Language Selection

English French German Italian Portuguese Spanish

Organizing Files

Filed under

The problem: the filesystem on my Unix workstation was a mess. I couldn't find anything without grepping all over creation. About half the time, I'd actually find something useful. Usually I'd get no hits at all, or I'd match something like a compiled binary and end up hosing my display beyond belief.

I wrote this from a Unix/Linux perspective, but Mac users running a recent version of the operating system should be able to make sense of it. Here are some terms for non-Unix types:

*A Unix home directory is the equivalent of wherever you keep most of your working files. The tilde (~) is just shorthand for that directory, as is $HOME.
*The cat command displays a file to your screen.
*Folder names use / instead of \ as separators.

What Didn't Work

This is what didn't do the trick.

Full Story.

some solutions

If you have this much trouble managing files, try using Mac OS 10.4 or wait for KDE 4. You could also try to set up a database with keywords or hyperlink them together with web pages. I work with all my own stuff and have found a system that works, but this requires organizational ability and has no easy answers except the before mentioned software.

Comment viewing options

Select your preferred way to display the comments and click "Save settings" to activate your changes.

More in Tux Machines

Slackel Linux: Not Your Father's Slackware

You might think of the Slackel distro as a better Slackware derivative.

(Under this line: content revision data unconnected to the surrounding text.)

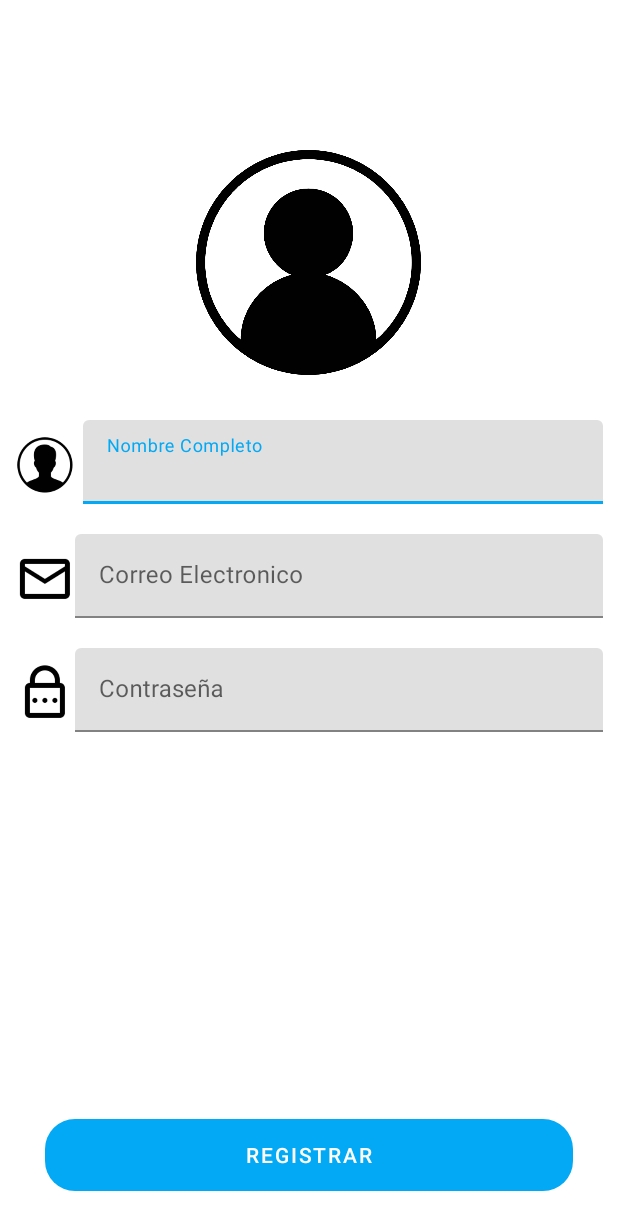
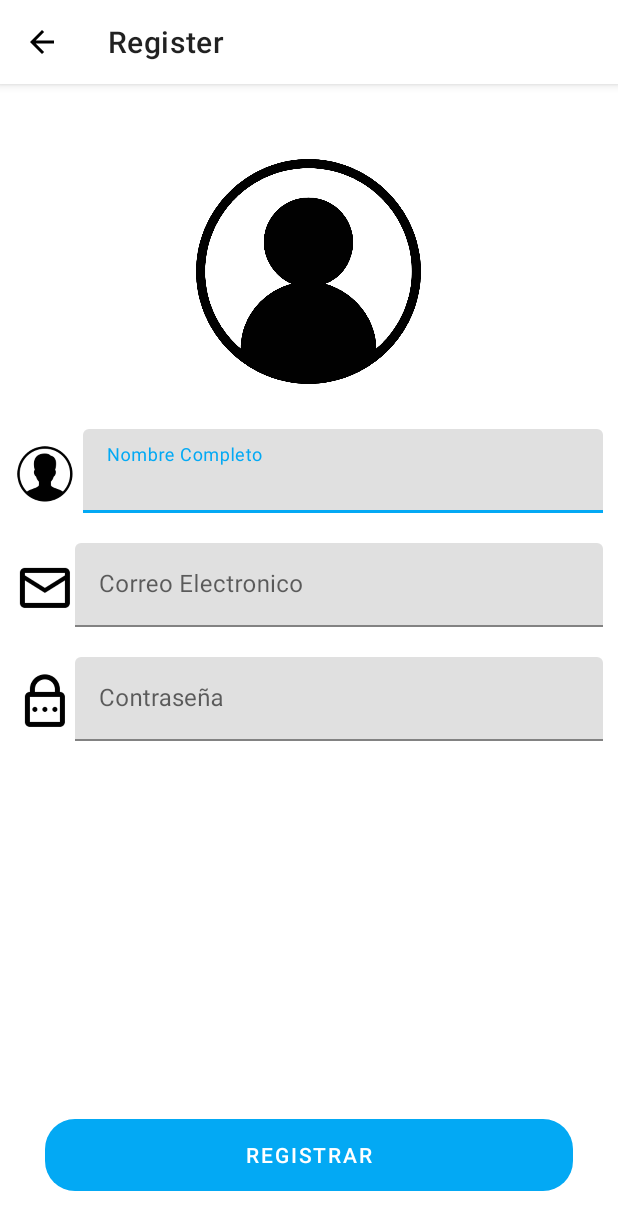
Before and after one commit to kkevin7/uberclone, an Android app: the RegisterActivity screen opened directly, with no data from a screen before it, on a phone screen of 412 x 824 dp. Shown: the top 1230 px of the screen. Run offline under Robolectric (Android 15) with nearby library versions, the phone set to English and light mode, and no system bars; our stand-ins replace Firebase (no records; nobody signed in at launch, a user with empty details on screens opened directly); libraries missing offline, so code that uses them is left out: dmax.dialog; 1 statement that could not run was skipped.

Commit message:
Show appbar to register view and save id user account

```diff
--- a/app/src/main/java/org/kevin/uberclone/RegisterActivity.java
+++ b/app/src/main/java/org/kevin/uberclone/RegisterActivity.java
@@ -2,6 +2,7 @@ package org.kevin.uberclone;
 
 import androidx.annotation.NonNull;
 import androidx.appcompat.app.AppCompatActivity;
+import androidx.appcompat.widget.Toolbar;
 
 import android.app.AlertDialog;
 import android.content.SharedPreferences;
@@ -30,6 +31,7 @@ public class RegisterActivity extends AppCompatActivity {
     DatabaseReference mDatabase;
     AlertDialog mDialog;
     ImageView imgRegister;
+    Toolbar mToolbar;
 
     //Views
     Button mButtonRegister;
@@ -41,6 +43,11 @@ public class RegisterActivity extends AppCompatActivity {
     protected void onCreate(Bundle savedInstanceState) {
         super.onCreate(savedInstanceState);
         setContentView(R.layout.activity_register);
+        //Toolbar
+        mToolbar = findViewById(R.id.toolbar);
+        setSupportActionBar(mToolbar);
+        getSupportActionBar().setTitle("Register");
+        getSupportActionBar().setDisplayHomeAsUpEnabled(true);
 
         //Firebase
         mAuth = FirebaseAuth.getInstance();
@@ -80,7 +87,8 @@ public class RegisterActivity extends AppCompatActivity {
                     @Override
                     public void onComplete(@NonNull Task<AuthResult> task) {
                         if(task.isSuccessful()){
-                            saveUser(name, email);
+                            String id = mAuth.getCurrentUser().getUid();
+                            saveUser(id, name, email);
                         }else{
                             Toast.makeText(RegisterActivity.this, "No se pudo registrar el usuario", Toast.LENGTH_SHORT).show();
                             mDialog.dismiss();
@@ -96,34 +104,34 @@ public class RegisterActivity extends AppCompatActivity {
 
     }
 
-    private void saveUser(String name, String email) {
+    private void saveUser(String id, String name, String email) {
         String selectedUser = mPref.getString("user", "");
         User user = new User();
         user.setName(name);
         user.setEmail(email);
 
         if(selectedUser.equals("driver")){
-            mDatabase.child("Users").child("Drivers").push().setValue(user).addOnCompleteListener(new OnCompleteListener<Void>() {
+            mDatabase.child("Users").child("Drivers").child(id).setValue(user).addOnCompleteListener(new OnCompleteListener<Void>() {
                 @Override
                 public void onComplete(@NonNull Task<Void> task) {
+                    mDialog.dismiss();
                     if(task.isSuccessful()){
                         Toast.makeText(RegisterActivity.this, "Usuario registrado correctamente", Toast.LENGTH_SHORT).show();
                     }else{
                         Toast.makeText(RegisterActivity.this, "No se pudo registrar al usuario", Toast.LENGTH_SHORT).show();
                     }
-                    mDialog.dismiss();
                 }
             });
         }else{
-            mDatabase.child("Users").child("Clients").push().setValue(user).addOnCompleteListener(new OnCompleteListener<Void>() {
+            mDatabase.child("Users").child("Clients").child(id).setValue(user).addOnCompleteListener(new OnCompleteListener<Void>() {
                 @Override
                 public void onComplete(@NonNull Task<Void> task) {
+                    mDialog.dismiss();
                     if(task.isSuccessful()){
                         Toast.makeText(RegisterActivity.this, "Usuario registrado correctamente", Toast.LENGTH_SHORT).show();
                     }else{
                         Toast.makeText(RegisterActivity.this, "No se pudo registrar al usuario", Toast.LENGTH_SHORT).show();
                     }
-                    mDialog.dismiss();
                 }
             });
         }
--- a/app/src/main/res/layout/activity_register.xml
+++ b/app/src/main/res/layout/activity_register.xml
@@ -7,10 +7,13 @@
     android:fitsSystemWindows="true"
     tools:context=".RegisterActivity">
 
+    <include layout="@layout/action_bar_toolbar"/>
+
     <LinearLayout
         android:layout_width="match_parent"
         android:layout_height="match_parent"
         android:orientation="vertical"
+        app:layout_behavior="com.google.android.material.appbar.AppBarLayout$ScrollingViewBehavior"
         >
 
         <ImageView
@@ -18,7 +21,7 @@
             android:layout_width="150dp"
             android:layout_height="150dp"
             android:src="@drawable/icon_register"
-            android:layout_marginTop="100dp"
+            android:layout_marginTop="50dp"
             android:layout_marginBottom="20dp"
             android:layout_gravity="center"
             />
```
Also changed, not shown: app/src/main/AndroidManifest.xml (+7 -3 lines).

Slackware dates back to 1992. By comparison, well-known and well-used distros such as Ubuntu, Fedora and Linux Mint were introduced in the mid-2000s. So Slackware is among the oldest actively maintained Linux distros. Despite its longevity, it has not joined more modern Linux offspring in terms of user friendliness. Read more

Android 6.0 Marshmallow Review: Google Outsmarts Apple By Guessing Your Next Move

It may seem like a big decision, but something tells me the service arms race is going to be a lot like the feature race. Google has the nose on Apple with Google Now on Tap until… Apple figures out a way to borrow it. Read more

Red Hat News

IBM releases Power-based Linux servers with Nvidia GPUs

The Power Systems LC line was introduced by Dr Stefanie Chiras, director and business line executive of IBM scale-out Power Systems, as part of her keynote on the subject of 'waitless computing'. IBM, as a patron of the OpenPower Foundation, has been a staunch supporter of Linux and OpenStack, and this represents a logical step for the company, as it has been building its Power line following the sale of its x86 server business to Lenovo in 2014. Read more